● Records provided:
--- --- ---

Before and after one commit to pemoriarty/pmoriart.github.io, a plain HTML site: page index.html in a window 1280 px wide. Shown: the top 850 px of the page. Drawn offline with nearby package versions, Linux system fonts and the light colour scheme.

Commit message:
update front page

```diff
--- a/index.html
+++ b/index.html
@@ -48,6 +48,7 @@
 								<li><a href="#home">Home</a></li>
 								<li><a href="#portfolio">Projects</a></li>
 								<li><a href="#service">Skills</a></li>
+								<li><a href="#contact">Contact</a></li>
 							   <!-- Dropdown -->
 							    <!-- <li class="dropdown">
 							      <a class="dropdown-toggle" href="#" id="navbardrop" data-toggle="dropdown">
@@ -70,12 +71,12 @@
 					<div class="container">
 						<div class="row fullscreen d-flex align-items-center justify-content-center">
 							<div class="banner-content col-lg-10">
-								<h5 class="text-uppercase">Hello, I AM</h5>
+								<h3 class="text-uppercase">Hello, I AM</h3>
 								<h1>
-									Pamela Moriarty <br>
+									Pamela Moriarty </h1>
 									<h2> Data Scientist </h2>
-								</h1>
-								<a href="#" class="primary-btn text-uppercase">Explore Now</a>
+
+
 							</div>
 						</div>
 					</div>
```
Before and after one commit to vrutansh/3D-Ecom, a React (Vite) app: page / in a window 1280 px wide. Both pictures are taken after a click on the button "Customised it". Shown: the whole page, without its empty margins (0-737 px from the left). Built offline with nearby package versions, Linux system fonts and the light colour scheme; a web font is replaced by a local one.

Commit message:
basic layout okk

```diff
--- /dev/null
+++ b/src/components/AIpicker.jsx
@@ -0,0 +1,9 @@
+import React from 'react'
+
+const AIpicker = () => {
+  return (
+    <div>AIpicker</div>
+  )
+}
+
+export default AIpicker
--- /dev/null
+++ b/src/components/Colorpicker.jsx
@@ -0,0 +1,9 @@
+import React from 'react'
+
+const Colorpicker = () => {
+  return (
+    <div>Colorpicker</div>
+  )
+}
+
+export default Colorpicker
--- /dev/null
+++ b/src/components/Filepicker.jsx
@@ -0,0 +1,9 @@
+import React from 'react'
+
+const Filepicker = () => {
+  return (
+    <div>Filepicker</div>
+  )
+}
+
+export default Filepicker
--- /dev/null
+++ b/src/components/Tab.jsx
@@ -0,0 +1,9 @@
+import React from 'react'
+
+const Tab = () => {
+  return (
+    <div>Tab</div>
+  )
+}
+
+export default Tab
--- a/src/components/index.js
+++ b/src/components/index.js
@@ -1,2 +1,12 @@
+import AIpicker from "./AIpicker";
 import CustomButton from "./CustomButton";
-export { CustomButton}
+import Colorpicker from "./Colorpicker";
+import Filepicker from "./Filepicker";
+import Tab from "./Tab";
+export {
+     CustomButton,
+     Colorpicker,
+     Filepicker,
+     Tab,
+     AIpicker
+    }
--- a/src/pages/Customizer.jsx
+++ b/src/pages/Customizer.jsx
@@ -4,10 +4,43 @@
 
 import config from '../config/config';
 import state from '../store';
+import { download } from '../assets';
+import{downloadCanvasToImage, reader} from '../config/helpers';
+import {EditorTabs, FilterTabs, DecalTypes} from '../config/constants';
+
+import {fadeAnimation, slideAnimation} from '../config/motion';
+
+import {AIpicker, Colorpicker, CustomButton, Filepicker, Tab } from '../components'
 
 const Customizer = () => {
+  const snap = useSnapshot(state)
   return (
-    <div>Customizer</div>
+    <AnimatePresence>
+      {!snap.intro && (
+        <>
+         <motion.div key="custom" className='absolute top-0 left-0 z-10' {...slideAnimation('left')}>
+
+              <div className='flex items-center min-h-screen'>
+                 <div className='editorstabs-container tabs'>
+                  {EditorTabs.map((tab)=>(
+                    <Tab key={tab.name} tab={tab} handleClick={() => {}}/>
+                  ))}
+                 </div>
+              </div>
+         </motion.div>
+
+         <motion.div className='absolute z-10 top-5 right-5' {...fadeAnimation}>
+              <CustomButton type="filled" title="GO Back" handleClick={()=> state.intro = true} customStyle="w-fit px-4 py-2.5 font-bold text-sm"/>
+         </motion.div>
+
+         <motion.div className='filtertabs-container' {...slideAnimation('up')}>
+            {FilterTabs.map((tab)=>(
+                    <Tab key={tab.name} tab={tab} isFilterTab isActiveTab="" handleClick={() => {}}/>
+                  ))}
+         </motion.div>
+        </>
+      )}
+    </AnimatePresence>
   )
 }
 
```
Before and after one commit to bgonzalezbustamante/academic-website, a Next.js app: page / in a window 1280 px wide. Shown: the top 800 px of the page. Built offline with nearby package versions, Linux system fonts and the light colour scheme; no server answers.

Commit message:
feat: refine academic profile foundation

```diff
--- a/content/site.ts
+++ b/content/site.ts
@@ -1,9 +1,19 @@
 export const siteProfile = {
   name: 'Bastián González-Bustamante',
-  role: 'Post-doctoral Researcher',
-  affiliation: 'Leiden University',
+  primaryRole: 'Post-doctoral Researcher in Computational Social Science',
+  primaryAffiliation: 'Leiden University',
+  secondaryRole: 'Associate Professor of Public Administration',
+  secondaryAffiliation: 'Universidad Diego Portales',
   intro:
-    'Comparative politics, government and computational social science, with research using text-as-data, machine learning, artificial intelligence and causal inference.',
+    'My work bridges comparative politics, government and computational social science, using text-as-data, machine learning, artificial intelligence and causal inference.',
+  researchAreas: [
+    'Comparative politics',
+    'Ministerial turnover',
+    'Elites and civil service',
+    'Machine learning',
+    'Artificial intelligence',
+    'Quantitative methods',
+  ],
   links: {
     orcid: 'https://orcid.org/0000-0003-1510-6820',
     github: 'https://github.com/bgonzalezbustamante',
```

--- --- ---

All of the material must be given again, exactly as it appears above.

● The completed task:
Before and after one commit to pemoriarty/pmoriart.github.io, a plain HTML site: page index.html in a window 1280 px wide. Shown: the top 850 px of the page. Drawn offline with nearby package versions, Linux system fonts and the light colour scheme.

Commit message:
update front page

```diff
--- a/index.html
+++ b/index.html
@@ -48,6 +48,7 @@
 								<li><a href="#home">Home</a></li>
 								<li><a href="#portfolio">Projects</a></li>
 								<li><a href="#service">Skills</a></li>
+								<li><a href="#contact">Contact</a></li>
 							   <!-- Dropdown -->
 							    <!-- <li class="dropdown">
 							      <a class="dropdown-toggle" href="#" id="navbardrop" data-toggle="dropdown">
@@ -70,12 +71,12 @@
 					<div class="container">
 						<div class="row fullscreen d-flex align-items-center justify-content-center">
 							<div class="banner-content col-lg-10">
-								<h5 class="text-uppercase">Hello, I AM</h5>
+								<h3 class="text-uppercase">Hello, I AM</h3>
 								<h1>
-									Pamela Moriarty <br>
+									Pamela Moriarty </h1>
 									<h2> Data Scientist </h2>
-								</h1>
-								<a href="#" class="primary-btn text-uppercase">Explore Now</a>
+
+
 							</div>
 						</div>
 					</div>
```
Before and after one commit to vrutansh/3D-Ecom, a React (Vite) app: page / in a window 1280 px wide. Both pictures are taken after a click on the button "Customised it". Shown: the whole page, without its empty margins (0-737 px from the left). Built offline with nearby package versions, Linux system fonts and the light colour scheme; a web font is replaced by a local one.

Commit message:
basic layout okk

```diff
--- /dev/null
+++ b/src/components/AIpicker.jsx
@@ -0,0 +1,9 @@
+import React from 'react'
+
+const AIpicker = () => {
+  return (
+    <div>AIpicker</div>
+  )
+}
+
+export default AIpicker
--- /dev/null
+++ b/src/components/Colorpicker.jsx
@@ -0,0 +1,9 @@
+import React from 'react'
+
+const Colorpicker = () => {
+  return (
+    <div>Colorpicker</div>
+  )
+}
+
+export default Colorpicker
--- /dev/null
+++ b/src/components/Filepicker.jsx
@@ -0,0 +1,9 @@
+import React from 'react'
+
+const Filepicker = () => {
+  return (
+    <div>Filepicker</div>
+  )
+}
+
+export default Filepicker
--- /dev/null
+++ b/src/components/Tab.jsx
@@ -0,0 +1,9 @@
+import React from 'react'
+
+const Tab = () => {
+  return (
+    <div>Tab</div>
+  )
+}
+
+export default Tab
--- a/src/components/index.js
+++ b/src/components/index.js
@@ -1,2 +1,12 @@
+import AIpicker from "./AIpicker";
 import CustomButton from "./CustomButton";
-export { CustomButton}
+import Colorpicker from "./Colorpicker";
+import Filepicker from "./Filepicker";
+import Tab from "./Tab";
+export {
+     CustomButton,
+     Colorpicker,
+     Filepicker,
+     Tab,
+     AIpicker
+    }
--- a/src/pages/Customizer.jsx
+++ b/src/pages/Customizer.jsx
@@ -4,10 +4,43 @@
 
 import config from '../config/config';
 import state from '../store';
+import { download } from '../assets';
+import{downloadCanvasToImage, reader} from '../config/helpers';
+import {EditorTabs, FilterTabs, DecalTypes} from '../config/constants';
+
+import {fadeAnimation, slideAnimation} from '../config/motion';
+
+import {AIpicker, Colorpicker, CustomButton, Filepicker, Tab } from '../components'
 
 const Customizer = () => {
+  const snap = useSnapshot(state)
   return (
-    <div>Customizer</div>
+    <AnimatePresence>
+      {!snap.intro && (
+        <>
+         <motion.div key="custom" className='absolute top-0 left-0 z-10' {...slideAnimation('left')}>
+
+              <div className='flex items-center min-h-screen'>
+                 <div className='editorstabs-container tabs'>
+                  {EditorTabs.map((tab)=>(
+                    <Tab key={tab.name} tab={tab} handleClick={() => {}}/>
+                  ))}
+                 </div>
+              </div>
+         </motion.div>
+
+         <motion.div className='absolute z-10 top-5 right-5' {...fadeAnimation}>
+              <CustomButton type="filled" title="GO Back" handleClick={()=> state.intro = true} customStyle="w-fit px-4 py-2.5 font-bold text-sm"/>
+         </motion.div>
+
+         <motion.div className='filtertabs-container' {...slideAnimation('up')}>
+            {FilterTabs.map((tab)=>(
+                    <Tab key={tab.name} tab={tab} isFilterTab isActiveTab="" handleClick={() => {}}/>
+                  ))}
+         </motion.div>
+        </>
+      )}
+    </AnimatePresence>
   )
 }
 
```
Before and after one commit to bgonzalezbustamante/academic-website, a Next.js app: page / in a window 1280 px wide. Shown: the top 800 px of the page. Built offline with nearby package versions, Linux system fonts and the light colour scheme; no server answers.

Commit message:
feat: refine academic profile foundation

```diff
--- a/content/site.ts
+++ b/content/site.ts
@@ -1,9 +1,19 @@
 export const siteProfile = {
   name: 'Bastián González-Bustamante',
-  role: 'Post-doctoral Researcher',
-  affiliation: 'Leiden University',
+  primaryRole: 'Post-doctoral Researcher in Computational Social Science',
+  primaryAffiliation: 'Leiden University',
+  secondaryRole: 'Associate Professor of Public Administration',
+  secondaryAffiliation: 'Universidad Diego Portales',
   intro:
-    'Comparative politics, government and computational social science, with research using text-as-data, machine learning, artificial intelligence and causal inference.',
+    'My work bridges comparative politics, government and computational social science, using text-as-data, machine learning, artificial intelligence and causal inference.',
+  researchAreas: [
+    'Comparative politics',
+    'Ministerial turnover',
+    'Elites and civil service',
+    'Machine learning',
+    'Artificial intelligence',
+    'Quantitative methods',
+  ],
   links: {
     orcid: 'https://orcid.org/0000-0003-1510-6820',
     github: 'https://github.com/bgonzalezbustamante',
```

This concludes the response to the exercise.